▸ Work request
Scan the records for "default". Report each line that includes it.

▸ Extracted entries

+-------+

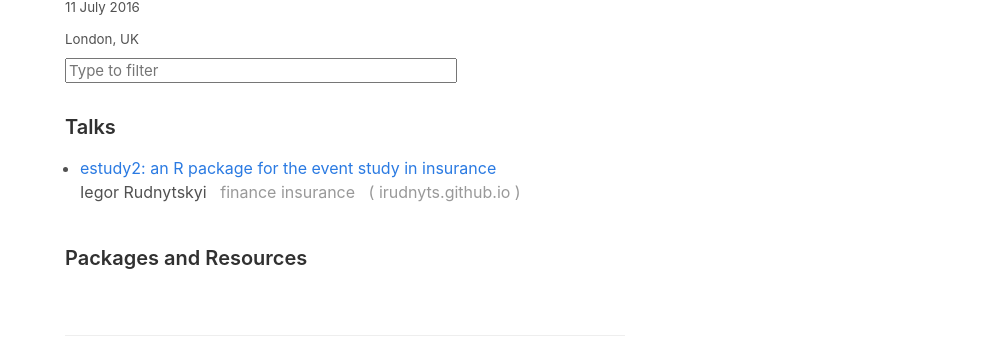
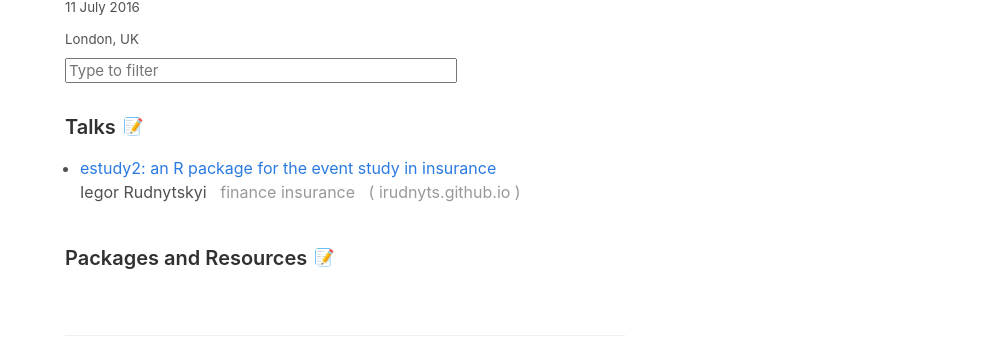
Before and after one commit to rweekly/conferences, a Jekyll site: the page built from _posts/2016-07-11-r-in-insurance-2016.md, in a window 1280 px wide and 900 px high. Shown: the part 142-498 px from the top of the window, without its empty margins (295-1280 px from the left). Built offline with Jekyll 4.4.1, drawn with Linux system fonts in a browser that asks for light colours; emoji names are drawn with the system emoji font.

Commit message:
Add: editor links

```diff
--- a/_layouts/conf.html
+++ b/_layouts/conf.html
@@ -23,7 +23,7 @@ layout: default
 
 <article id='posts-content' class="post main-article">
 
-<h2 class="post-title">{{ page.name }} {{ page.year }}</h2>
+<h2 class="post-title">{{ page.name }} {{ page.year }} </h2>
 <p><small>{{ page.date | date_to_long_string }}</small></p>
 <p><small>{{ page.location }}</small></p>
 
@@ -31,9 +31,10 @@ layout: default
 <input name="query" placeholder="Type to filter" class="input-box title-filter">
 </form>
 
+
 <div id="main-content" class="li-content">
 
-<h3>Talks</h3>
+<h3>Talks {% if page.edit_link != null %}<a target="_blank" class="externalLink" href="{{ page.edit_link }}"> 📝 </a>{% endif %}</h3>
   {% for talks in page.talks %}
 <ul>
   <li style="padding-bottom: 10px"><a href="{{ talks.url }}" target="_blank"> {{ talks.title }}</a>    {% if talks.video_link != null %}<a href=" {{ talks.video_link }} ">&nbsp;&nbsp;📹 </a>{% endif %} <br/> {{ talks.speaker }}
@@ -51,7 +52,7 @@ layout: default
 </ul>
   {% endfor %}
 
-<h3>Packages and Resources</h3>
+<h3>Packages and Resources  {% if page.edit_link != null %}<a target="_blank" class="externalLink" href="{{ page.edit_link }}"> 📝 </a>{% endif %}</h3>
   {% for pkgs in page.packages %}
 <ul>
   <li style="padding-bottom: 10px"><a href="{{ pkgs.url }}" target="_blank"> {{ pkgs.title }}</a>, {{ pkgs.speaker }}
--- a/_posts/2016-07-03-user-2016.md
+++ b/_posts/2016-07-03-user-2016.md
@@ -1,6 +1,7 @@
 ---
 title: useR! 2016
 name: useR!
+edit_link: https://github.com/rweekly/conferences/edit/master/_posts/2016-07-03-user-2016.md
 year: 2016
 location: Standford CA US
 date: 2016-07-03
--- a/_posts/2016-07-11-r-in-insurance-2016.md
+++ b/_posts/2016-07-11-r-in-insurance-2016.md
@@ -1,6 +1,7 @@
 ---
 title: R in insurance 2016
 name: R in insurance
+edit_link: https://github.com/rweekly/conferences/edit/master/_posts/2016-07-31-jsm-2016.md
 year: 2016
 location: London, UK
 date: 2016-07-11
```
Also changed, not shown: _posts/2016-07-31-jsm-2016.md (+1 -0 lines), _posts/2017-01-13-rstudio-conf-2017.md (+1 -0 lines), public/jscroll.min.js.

+-------+

▸ Result below
@@ -23,7 +23,7 @@ layout: default
@@ -31,9 +31,10 @@ layout: default
@@ -51,7 +52,7 @@ layout: default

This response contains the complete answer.